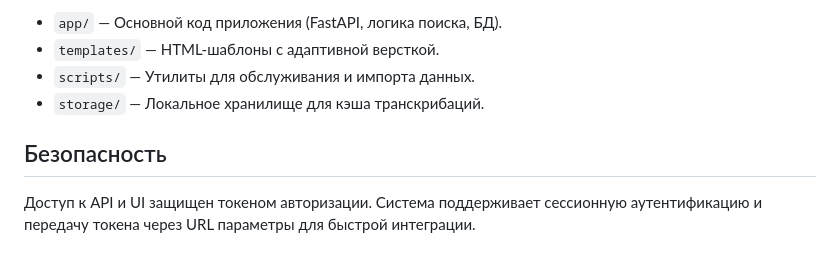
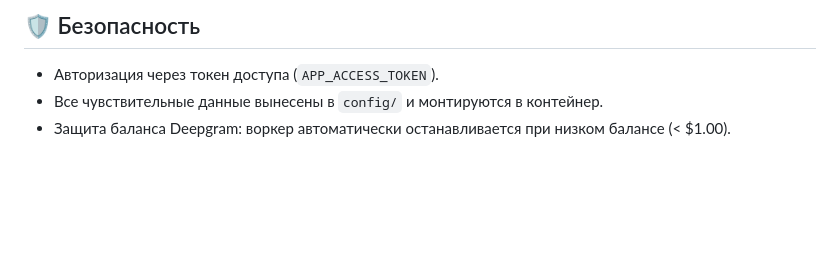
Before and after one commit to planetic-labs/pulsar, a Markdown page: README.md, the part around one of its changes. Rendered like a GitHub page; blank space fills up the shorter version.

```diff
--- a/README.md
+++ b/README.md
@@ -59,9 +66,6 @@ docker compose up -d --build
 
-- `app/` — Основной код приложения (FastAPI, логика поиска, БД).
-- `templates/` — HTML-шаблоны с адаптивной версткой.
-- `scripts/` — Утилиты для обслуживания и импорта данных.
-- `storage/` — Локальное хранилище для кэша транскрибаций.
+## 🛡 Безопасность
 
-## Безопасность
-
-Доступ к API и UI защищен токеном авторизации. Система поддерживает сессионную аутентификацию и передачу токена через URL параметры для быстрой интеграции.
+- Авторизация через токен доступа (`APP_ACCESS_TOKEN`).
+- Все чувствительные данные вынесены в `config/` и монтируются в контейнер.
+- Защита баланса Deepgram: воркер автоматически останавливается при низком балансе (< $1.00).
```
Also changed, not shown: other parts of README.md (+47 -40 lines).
****
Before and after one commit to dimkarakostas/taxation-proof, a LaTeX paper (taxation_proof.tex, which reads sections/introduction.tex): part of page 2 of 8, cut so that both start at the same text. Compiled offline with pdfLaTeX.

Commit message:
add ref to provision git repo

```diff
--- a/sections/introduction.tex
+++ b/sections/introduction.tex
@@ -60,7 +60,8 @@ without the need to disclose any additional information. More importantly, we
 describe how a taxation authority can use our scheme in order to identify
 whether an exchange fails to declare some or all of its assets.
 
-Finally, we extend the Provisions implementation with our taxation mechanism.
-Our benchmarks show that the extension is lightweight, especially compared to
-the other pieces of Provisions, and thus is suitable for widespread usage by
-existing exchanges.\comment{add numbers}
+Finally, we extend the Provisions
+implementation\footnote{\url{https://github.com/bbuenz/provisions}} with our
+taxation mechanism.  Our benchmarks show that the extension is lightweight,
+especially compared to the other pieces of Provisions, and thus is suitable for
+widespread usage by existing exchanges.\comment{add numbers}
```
****
■ **Exercise description**: Your answer should consist of copies of the lines above that include the string "taxation".

■ **Response area**:
Before and after one commit to dimkarakostas/taxation-proof, a LaTeX paper (taxation_proof.tex, which reads sections/introduction.tex): part of page 2 of 8, cut so that both start at the same text. Compiled offline with pdfLaTeX.
 describe how a taxation authority can use our scheme in order to identify
-Finally, we extend the Provisions implementation with our taxation mechanism.
+taxation mechanism.  Our benchmarks show that the extension is lightweight,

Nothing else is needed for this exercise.